**WHAT YOU NEED TO DO:** Scan the records below, and wherever a line has the word "Count", pull it out.
##### GIVEN RECORDS #####
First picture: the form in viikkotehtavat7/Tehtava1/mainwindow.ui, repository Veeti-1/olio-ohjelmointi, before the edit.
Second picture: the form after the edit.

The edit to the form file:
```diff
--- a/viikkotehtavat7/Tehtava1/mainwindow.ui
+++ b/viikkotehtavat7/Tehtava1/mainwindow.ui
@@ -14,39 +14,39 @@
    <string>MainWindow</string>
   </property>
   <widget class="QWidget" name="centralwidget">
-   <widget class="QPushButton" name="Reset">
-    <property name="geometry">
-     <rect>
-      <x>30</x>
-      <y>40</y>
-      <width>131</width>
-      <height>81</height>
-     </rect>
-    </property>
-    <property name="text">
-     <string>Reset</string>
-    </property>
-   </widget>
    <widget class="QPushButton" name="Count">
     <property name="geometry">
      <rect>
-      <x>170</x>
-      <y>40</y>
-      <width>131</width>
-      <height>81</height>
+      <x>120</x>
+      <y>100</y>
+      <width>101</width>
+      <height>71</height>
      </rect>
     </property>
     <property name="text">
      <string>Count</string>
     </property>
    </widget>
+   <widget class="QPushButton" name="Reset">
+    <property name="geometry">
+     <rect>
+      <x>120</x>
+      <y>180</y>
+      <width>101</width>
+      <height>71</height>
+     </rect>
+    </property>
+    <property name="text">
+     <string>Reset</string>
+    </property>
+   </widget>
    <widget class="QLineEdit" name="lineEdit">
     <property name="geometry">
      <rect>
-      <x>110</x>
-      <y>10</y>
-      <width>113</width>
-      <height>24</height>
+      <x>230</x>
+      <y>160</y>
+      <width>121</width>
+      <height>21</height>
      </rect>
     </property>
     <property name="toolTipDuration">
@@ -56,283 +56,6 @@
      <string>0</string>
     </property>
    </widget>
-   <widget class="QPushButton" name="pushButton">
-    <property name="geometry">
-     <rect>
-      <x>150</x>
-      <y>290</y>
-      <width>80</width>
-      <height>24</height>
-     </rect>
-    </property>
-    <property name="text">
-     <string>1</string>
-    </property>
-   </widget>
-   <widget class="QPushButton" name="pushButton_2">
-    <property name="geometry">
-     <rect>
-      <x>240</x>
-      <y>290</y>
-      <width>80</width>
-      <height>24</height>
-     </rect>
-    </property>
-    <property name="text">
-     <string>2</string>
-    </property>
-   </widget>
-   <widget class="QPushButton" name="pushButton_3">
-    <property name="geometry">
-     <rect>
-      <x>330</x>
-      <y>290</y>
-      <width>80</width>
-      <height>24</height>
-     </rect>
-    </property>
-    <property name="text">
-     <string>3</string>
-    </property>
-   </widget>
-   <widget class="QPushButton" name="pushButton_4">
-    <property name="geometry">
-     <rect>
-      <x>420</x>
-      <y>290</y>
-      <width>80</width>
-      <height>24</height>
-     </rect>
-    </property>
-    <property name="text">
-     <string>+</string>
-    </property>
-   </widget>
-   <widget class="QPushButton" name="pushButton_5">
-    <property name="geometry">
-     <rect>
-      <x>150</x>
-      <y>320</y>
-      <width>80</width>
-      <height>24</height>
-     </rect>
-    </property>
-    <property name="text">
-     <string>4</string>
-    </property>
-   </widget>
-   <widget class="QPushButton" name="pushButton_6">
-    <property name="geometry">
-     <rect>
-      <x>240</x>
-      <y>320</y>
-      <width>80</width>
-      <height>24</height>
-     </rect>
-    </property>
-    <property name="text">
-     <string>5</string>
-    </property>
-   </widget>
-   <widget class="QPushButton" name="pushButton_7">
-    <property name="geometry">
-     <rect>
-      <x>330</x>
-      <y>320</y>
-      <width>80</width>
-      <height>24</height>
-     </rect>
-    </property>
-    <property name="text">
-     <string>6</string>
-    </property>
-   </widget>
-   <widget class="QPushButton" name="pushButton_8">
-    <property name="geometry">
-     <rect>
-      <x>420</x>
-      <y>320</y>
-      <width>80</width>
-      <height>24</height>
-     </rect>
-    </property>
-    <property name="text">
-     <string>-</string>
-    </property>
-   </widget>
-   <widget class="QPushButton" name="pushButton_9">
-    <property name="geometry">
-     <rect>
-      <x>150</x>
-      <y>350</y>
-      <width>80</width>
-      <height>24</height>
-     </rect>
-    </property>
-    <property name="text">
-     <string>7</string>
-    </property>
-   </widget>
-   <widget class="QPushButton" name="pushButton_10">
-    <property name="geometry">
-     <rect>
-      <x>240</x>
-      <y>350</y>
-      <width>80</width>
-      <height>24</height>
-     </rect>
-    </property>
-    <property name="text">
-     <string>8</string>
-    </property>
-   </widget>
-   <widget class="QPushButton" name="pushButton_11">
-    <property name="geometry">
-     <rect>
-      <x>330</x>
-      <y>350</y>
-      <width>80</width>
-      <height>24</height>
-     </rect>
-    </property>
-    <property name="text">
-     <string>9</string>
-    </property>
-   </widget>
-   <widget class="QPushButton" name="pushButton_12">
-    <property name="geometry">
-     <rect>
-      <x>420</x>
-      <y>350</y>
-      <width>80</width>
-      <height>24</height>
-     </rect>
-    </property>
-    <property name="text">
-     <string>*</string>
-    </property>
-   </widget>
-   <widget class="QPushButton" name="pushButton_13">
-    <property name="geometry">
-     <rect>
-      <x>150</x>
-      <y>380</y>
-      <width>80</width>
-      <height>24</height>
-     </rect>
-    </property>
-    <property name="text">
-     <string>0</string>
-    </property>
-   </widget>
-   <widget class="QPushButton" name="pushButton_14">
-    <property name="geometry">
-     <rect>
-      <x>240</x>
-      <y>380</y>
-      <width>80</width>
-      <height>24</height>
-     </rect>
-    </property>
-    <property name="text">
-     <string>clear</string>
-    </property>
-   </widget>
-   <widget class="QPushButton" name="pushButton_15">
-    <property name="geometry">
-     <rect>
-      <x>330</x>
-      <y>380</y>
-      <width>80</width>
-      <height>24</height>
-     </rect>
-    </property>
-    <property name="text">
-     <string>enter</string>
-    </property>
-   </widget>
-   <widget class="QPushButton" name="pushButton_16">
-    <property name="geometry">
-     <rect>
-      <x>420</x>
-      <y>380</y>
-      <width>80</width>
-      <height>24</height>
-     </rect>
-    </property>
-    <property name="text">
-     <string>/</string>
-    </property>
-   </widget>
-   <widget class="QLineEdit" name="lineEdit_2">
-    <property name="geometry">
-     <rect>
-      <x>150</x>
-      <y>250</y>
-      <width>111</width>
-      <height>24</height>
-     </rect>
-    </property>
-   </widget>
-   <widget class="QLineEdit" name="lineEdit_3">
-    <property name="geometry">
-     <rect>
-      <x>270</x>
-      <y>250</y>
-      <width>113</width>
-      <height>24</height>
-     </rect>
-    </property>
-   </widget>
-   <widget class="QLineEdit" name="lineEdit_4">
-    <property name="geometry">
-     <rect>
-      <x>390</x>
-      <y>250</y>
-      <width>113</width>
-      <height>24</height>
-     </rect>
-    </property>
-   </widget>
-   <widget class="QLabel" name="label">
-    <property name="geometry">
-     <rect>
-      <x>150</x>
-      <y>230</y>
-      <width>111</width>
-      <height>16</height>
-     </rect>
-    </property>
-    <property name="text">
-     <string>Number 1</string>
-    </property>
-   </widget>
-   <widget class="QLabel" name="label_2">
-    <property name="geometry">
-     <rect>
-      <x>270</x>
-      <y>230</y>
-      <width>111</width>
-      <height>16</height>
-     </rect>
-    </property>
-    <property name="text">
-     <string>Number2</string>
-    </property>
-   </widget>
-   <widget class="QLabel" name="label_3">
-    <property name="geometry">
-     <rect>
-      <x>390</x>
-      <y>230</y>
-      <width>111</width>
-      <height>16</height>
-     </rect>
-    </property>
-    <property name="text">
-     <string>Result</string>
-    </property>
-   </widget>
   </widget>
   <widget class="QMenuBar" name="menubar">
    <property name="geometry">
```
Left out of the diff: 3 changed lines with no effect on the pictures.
#####
**ANSWER TO THIS PROBLEM:**
    <widget class="QPushButton" name="Count">
      <string>Count</string>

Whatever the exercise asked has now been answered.